Your task:
Search the records for "gray". Copy every line where it appears.

***** Extracted entries

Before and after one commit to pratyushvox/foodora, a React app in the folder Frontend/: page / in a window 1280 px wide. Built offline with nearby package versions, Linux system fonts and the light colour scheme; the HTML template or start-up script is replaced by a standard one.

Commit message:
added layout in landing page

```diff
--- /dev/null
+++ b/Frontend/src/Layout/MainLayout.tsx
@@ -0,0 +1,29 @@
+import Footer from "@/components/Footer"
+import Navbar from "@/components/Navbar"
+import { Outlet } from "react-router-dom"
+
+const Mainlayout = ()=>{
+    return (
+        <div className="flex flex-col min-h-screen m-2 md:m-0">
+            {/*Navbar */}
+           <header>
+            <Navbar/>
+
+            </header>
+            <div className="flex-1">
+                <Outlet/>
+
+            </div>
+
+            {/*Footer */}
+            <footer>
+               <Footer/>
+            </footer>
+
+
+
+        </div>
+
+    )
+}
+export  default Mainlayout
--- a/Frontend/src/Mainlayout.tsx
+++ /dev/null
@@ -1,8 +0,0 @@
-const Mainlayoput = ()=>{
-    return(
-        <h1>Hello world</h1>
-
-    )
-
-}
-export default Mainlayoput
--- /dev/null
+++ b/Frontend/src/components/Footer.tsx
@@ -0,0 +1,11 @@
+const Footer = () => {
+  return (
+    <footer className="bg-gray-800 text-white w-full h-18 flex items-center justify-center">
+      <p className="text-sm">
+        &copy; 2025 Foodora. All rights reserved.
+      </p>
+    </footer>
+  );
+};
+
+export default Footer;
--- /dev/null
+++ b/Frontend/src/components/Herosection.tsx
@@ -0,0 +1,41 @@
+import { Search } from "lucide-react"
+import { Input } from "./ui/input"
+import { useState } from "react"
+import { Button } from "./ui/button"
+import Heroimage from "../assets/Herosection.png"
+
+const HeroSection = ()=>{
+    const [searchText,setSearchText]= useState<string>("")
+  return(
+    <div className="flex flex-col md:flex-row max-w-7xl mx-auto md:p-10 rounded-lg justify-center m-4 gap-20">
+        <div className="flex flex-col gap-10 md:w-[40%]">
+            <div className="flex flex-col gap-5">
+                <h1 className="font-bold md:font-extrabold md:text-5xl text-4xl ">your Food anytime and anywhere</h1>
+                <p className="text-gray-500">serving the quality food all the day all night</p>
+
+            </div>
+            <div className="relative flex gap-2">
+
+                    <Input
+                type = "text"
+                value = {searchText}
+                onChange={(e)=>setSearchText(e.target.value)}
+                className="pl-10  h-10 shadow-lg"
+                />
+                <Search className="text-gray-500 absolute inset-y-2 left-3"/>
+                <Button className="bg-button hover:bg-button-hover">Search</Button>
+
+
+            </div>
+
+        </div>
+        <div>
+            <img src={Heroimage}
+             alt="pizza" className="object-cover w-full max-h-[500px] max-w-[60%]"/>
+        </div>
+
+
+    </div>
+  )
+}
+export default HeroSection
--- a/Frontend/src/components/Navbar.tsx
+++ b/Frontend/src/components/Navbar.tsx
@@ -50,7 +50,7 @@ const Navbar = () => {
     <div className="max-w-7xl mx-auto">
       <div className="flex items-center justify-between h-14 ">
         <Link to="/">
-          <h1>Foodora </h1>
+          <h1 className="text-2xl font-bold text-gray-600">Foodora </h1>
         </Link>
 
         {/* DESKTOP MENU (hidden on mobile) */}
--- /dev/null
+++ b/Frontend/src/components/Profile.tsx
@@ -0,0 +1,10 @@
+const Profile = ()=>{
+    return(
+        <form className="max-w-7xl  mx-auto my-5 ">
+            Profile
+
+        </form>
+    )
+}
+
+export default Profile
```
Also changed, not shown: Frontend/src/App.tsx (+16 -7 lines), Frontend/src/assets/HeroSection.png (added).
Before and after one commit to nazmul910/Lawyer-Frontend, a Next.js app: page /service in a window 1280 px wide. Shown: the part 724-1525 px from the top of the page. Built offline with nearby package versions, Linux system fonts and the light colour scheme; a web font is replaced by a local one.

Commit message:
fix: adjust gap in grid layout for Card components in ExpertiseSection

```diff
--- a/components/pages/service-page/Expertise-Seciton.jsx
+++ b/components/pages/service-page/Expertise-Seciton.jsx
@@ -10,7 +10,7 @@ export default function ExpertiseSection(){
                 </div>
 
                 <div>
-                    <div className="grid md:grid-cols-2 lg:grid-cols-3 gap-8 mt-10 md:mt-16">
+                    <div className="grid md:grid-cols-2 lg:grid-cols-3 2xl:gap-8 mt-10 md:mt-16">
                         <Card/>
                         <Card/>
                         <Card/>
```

**********

Response below:
+    <footer className="bg-gray-800 text-white w-full h-18 flex items-center justify-center">
+                <p className="text-gray-500">serving the quality food all the day all night</p>
+                <Search className="text-gray-500 absolute inset-y-2 left-3"/>
+          <h1 className="text-2xl font-bold text-gray-600">Foodora </h1>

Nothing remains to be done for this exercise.